and hawing over the past few weeks on what to do.
endorsement of either Dean, Gephardt or Kerry could shape the
outcome of the caucuses in a meaningful way. Right now, it looks
as if Harkin is leaning toward supporting Dean, which could very
well seal Gephardt's fate. Harkin's press secretary says the Senator
is "thinking about it" and that "he'll make a decision
soon." - T. Bevan 7:34 am | Link
January 5 2004
LET THE GAMES BEGIN: Some quick thoughts on
the Democrat primary race. Dean continues to remain the favorite
to win the nomination, and yesterday's debate
in Iowa did little to spoil Dean's status as the field's front-runner.
In my mind
the biggest development these last three weeks is the reemergence
of Wesley Clark as a serious contender for the nomination. Though
Clark was not in the Iowa debate, he made an appearance on Meet
the Press and (from a Democratic voter's standpoint) gave
a solid performance. Clark raised an impressive 10 million dollars
in the fourth quarter and is definitely in the lead to become
the main anti-Dean candidate.
who I had always thought was positioned the best to become the
#1 anti-Dean candidate, continues to run a campaign that is its
own "miserable failure." Gephardt's problem is that
he refuses to treat his pro-war vote as a positive. If he were
attacking Dean from the right on national security the way Lieberman
is going after the Vermont Governor he would be in considerably
better shape. Instead, it appears as if he's just going though
the motions. He has to have a win in Iowa and a second
place finish in South Carolina or he's finished.
all people actually appears to have a bit of momentum, after falling
from front-runner status last year to essentially dead two months

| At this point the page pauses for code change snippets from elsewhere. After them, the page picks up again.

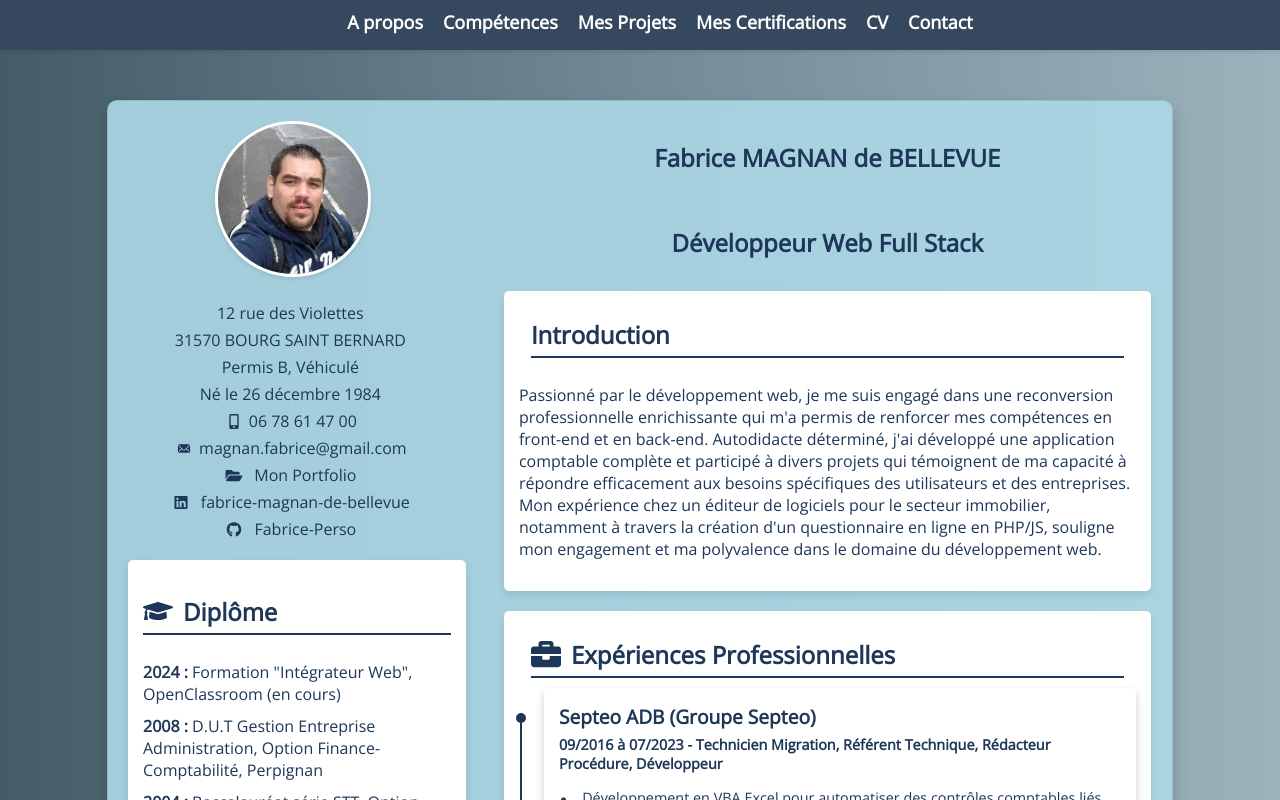
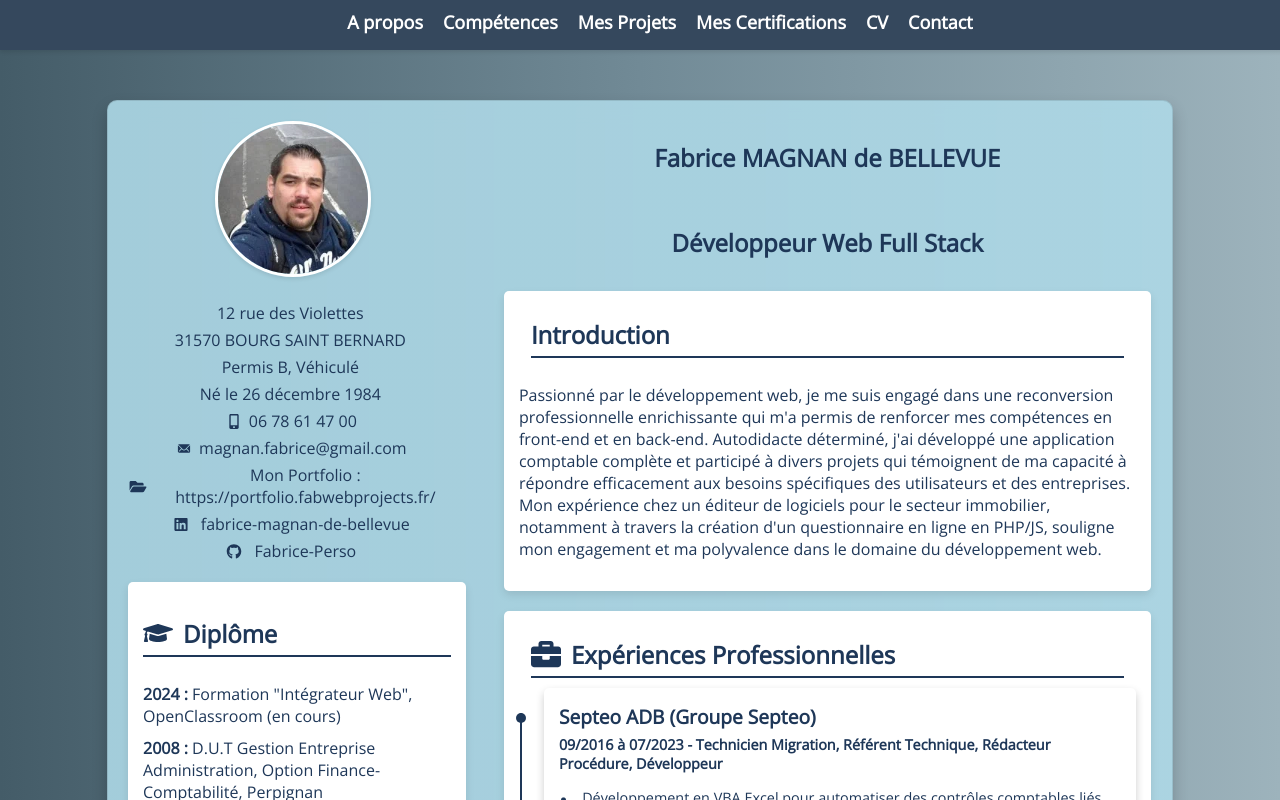
Before and after one commit to FabriceDevPro/PortfolioPro, a React (Vite) app: page /curriculum-vitae in a window 1280 px wide. Shown: the top 800 px of the page. Built offline with nearby package versions, Linux system fonts and the light colour scheme.

Commit message:
Correction lien cv portfolio

```diff
--- a/package.json
+++ b/package.json
@@ -1,7 +1,7 @@
 {
   "name": "fabwebproject",
   "private": true,
-  "version": "2.0.0",
+  "version": "2.0.1",
   "type": "module",
   "scripts": {
     "dev": "vite",
--- a/src/pages/CurriculumVitae.jsx
+++ b/src/pages/CurriculumVitae.jsx
@@ -44,7 +44,7 @@ const CurriculumVitae = () => {
                             <div className="cv-contact-text"><IoIosMail size={15}/><span>magnan.fabrice@gmail.com</span></div>
                             <div className="cv-contact-text">
                             <FaFolderOpen size={20}/>
-                                <a href="https://portfolio.fabwebprojects.fr/" target="_blank" rel="noopener noreferrer">Mon Portfolio</a>
+                                <a href="https://portfolio.fabwebprojects.fr/" target="_blank" rel="noopener noreferrer"><span className="no-print">Mon Portfolio :</span> https://portfolio.fabwebprojects.fr/</a>
                             </div>
                             <div className="cv-contact-text">
                             <FaLinkedin size={20}/>
--- a/src/sass/pages/_curriculumvitae.scss
+++ b/src/sass/pages/_curriculumvitae.scss
@@ -317,6 +317,9 @@
           .cv-contact{
             font-size: 12px;
           }
+          .no-print {
+            display: none;
+          }
         }
         .cv-right-column{
           gap: 5px;
```
Also changed, not shown: 1 other file (tests, documents, lock files or other folders).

ago. Ironically, expectations are now so low he may be the leading
candidate to get tagged with the all important "better than
expected" mantle. If he can manage a strong third or even
an upset second in Iowa, and then follow that up with a "better
than expected" showing in New Hampshire. He may just be able
to spin the press that he's the guy with the Big Mo. Don't get
me wrong, he's a long shot now and this is probably just a dead-cat
bounce, but at least he's got a pulse back and finally appears
to have a plan.
In many ways
Edwards is poised to emerge from behind the pack with respectable
showings in Iowa and New Hampshire, and then a breakout performance
in South Carolina. However, I just can't get around my gut feeling
that irrespective of how well he may do in this or that state,
there is little chance he will win the nomination. He's running
for VP, and I think he is going to be disappointed there as well.
has always had little better than no chance of winning the nomination,
and if he were somehow to become the nominee there would be a
third-party candidate on the left who would get over 10% in the
odds for most likely Democratic ticket:
As you can
see I think there is a 90% likelihood that the Democrat nominee
will be either Dean or Clark. This of course assumes that Hillary
stays out of the race, which is a good bet as long as the Dow
stays above 9,000.
J. McIntyre 7:05 am | Link